In late July, our team brought together nine young cancer survivors (“AYAs”) for a retreat to identify the scenarios in which a bot could be most supportive and what the bot might specifically say to help shift the mindsets of young cancer survivors. Prior to this retreat, we had finished a round of interviews with several medical and psychosocial experts in the AYA cancer space and compared our notes with a light literature review of successful evidence-based interventions in this space. We knew (loosely) what helps AYAs build resilience – but we needed to write it in a way that felt natural and compelling to AYAs as users of the bot. Hence, the retreat – an exercise in patient (and survivor) centered design.

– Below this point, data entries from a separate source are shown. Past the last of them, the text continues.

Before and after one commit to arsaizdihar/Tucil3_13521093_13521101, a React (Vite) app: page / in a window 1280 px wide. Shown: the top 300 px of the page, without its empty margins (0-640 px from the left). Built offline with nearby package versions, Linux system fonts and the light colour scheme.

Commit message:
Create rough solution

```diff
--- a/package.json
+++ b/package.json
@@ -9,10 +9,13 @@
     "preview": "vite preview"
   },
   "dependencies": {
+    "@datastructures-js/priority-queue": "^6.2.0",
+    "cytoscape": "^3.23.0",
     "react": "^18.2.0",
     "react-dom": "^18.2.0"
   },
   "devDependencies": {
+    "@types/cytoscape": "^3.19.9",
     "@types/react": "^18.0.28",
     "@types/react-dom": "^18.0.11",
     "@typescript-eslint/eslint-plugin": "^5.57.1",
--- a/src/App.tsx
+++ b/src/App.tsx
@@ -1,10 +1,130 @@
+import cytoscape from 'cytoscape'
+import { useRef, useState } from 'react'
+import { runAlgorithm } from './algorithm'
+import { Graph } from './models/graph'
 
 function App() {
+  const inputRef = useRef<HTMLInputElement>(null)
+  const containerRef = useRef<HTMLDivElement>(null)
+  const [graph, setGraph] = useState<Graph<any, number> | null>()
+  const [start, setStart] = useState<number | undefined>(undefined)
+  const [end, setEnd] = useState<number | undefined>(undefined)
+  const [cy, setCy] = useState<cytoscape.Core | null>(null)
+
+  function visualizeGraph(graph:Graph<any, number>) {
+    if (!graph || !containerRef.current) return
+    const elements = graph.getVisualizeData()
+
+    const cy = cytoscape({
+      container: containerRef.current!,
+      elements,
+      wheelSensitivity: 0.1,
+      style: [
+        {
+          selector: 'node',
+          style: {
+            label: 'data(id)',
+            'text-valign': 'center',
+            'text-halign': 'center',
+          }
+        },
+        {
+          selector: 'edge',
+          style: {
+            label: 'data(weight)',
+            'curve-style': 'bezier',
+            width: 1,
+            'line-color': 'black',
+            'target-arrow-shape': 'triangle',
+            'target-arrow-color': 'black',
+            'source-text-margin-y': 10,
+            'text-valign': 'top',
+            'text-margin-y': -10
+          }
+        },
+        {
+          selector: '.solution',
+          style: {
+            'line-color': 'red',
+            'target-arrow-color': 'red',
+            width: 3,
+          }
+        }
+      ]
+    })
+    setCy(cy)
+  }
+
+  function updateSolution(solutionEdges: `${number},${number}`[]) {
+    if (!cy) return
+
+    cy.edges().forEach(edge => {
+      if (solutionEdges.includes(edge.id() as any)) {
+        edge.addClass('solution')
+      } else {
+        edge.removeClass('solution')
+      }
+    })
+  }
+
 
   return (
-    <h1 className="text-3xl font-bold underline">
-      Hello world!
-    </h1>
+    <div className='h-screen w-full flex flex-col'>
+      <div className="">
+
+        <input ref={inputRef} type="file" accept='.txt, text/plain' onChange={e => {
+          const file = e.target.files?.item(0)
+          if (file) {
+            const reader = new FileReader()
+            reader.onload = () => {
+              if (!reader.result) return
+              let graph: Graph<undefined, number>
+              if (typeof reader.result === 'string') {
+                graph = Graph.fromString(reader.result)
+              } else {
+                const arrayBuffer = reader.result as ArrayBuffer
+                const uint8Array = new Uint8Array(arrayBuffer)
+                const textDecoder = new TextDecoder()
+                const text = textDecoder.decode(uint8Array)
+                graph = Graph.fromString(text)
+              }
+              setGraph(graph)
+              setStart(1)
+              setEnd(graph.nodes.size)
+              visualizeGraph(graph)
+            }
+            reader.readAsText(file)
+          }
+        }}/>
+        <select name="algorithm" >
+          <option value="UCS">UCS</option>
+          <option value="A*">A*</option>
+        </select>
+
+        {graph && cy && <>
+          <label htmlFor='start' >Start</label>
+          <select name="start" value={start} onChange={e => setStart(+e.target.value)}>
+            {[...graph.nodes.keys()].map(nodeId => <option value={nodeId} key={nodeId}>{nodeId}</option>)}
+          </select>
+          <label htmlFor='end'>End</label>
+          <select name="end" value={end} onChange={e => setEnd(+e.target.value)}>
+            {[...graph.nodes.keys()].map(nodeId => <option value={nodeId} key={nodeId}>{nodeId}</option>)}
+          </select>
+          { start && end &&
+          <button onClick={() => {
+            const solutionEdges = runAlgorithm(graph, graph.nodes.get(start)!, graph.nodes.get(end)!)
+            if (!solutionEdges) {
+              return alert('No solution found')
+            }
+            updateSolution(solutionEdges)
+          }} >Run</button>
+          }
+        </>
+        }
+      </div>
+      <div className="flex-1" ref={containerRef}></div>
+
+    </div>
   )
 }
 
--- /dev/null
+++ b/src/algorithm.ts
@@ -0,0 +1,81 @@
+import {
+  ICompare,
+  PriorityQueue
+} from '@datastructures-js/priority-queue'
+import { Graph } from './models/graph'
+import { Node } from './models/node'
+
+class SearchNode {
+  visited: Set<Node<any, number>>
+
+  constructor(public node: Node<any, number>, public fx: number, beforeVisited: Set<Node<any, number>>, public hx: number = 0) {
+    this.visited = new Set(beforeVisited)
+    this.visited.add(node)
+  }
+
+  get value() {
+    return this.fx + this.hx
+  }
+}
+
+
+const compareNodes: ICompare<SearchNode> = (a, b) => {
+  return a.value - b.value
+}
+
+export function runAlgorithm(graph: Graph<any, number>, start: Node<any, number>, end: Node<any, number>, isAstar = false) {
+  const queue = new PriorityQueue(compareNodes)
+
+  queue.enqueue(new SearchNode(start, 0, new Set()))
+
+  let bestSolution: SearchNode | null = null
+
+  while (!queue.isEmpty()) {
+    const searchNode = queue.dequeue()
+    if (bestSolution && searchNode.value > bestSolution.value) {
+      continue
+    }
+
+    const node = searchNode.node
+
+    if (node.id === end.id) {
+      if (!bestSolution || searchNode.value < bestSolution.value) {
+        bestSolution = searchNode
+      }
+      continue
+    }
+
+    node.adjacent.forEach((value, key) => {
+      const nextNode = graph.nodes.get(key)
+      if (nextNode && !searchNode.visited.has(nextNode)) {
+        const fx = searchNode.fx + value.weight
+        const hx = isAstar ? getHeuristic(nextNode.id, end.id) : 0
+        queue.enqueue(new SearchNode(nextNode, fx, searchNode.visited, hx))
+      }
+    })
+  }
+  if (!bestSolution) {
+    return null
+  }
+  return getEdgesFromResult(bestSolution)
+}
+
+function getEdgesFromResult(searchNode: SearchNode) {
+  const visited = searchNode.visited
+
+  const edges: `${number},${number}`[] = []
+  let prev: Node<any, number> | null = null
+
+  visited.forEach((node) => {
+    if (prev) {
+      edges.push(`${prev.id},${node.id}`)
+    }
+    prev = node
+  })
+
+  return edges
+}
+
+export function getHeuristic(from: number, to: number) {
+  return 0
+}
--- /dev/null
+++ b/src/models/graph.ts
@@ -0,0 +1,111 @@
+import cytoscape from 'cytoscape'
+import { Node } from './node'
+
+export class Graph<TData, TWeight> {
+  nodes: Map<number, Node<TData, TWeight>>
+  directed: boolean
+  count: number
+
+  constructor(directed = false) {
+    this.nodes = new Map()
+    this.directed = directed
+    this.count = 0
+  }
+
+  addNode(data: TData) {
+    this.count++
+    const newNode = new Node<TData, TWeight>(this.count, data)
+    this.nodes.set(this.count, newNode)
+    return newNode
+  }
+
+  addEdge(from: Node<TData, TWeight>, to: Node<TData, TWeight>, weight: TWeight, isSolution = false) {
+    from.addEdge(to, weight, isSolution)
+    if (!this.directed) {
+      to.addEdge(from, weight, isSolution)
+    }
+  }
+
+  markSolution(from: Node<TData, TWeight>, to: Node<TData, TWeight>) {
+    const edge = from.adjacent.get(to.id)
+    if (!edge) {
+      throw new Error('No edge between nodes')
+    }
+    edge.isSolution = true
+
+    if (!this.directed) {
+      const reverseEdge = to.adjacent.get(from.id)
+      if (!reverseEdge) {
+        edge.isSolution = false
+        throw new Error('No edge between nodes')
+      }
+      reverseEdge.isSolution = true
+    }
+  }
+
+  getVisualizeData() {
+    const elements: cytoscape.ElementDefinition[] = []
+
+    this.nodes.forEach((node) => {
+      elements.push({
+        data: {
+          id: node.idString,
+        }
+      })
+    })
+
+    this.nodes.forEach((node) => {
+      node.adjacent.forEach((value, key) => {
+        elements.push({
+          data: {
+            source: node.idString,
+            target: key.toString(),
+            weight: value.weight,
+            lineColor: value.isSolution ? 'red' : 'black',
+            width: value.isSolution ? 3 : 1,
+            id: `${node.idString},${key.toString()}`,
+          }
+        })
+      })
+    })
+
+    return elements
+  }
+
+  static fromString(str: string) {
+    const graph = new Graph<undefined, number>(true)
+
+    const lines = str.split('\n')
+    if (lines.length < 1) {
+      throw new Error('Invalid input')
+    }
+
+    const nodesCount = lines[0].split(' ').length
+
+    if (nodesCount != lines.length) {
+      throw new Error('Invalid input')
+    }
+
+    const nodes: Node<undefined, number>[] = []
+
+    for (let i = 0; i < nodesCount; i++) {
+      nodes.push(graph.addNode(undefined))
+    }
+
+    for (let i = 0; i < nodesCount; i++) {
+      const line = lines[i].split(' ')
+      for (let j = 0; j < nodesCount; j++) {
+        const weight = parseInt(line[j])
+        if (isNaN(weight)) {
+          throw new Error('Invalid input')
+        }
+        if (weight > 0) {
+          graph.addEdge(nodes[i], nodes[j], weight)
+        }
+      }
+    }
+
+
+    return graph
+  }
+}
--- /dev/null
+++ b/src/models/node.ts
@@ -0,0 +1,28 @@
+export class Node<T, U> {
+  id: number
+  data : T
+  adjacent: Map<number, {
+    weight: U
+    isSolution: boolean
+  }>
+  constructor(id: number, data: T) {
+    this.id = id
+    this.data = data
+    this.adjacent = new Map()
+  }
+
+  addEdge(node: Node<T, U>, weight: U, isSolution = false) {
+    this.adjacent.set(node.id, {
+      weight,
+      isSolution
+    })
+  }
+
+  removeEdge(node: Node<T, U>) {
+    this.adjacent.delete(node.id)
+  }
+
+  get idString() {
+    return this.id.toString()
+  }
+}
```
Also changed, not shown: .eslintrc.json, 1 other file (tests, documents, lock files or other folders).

We expected that the weekend would be spent translating proven behavioral interventions into a conversational format with an emphasis on teen-centric slang. To do this, we added everyone to a Facebook Messenger group, where they could write “responses” to fake user inquiries and “like” each other’s responses so we knew which was most popular.
And what we learned was fascinating – our well-intentioned attempts to make our bot sound like a cool teenager were far more superficial and far less real than the actual young people we were working with. (And in fact, one of them saw a conversation example I wrote and said, “Ick! That looks like it was written by a 50 year old who googled ‘urban dictionary.’”)
In contrast, their responses were funny and contained slang, yes – but far more importantly, they were empathetic, warm, rooted in real experience, and sometimes humorous. We found that attributing real responses to AYAs actually further brought out the patient-designed nature of the tool. Below are some examples:
[When a user needs a reminder that others their age have cancer]
Bot (written by AYA): “The AYA community wants to walk, jog, run alongside you and your cancer journey. Being a young adult and having cancer is *unique*. You are not alone in this. Young adults with cancer are a SQUAD! I encourage you to reach out to young adult resources and get plugged in, some resources include (insert resources). -Lauren”
[When a user feels stir-crazy and misses working out]
Bot (written by AYA): “That’s frustrating. Is there something you can do outside, even just sitting and reading? I enjoyed doing that. -Elizabeth”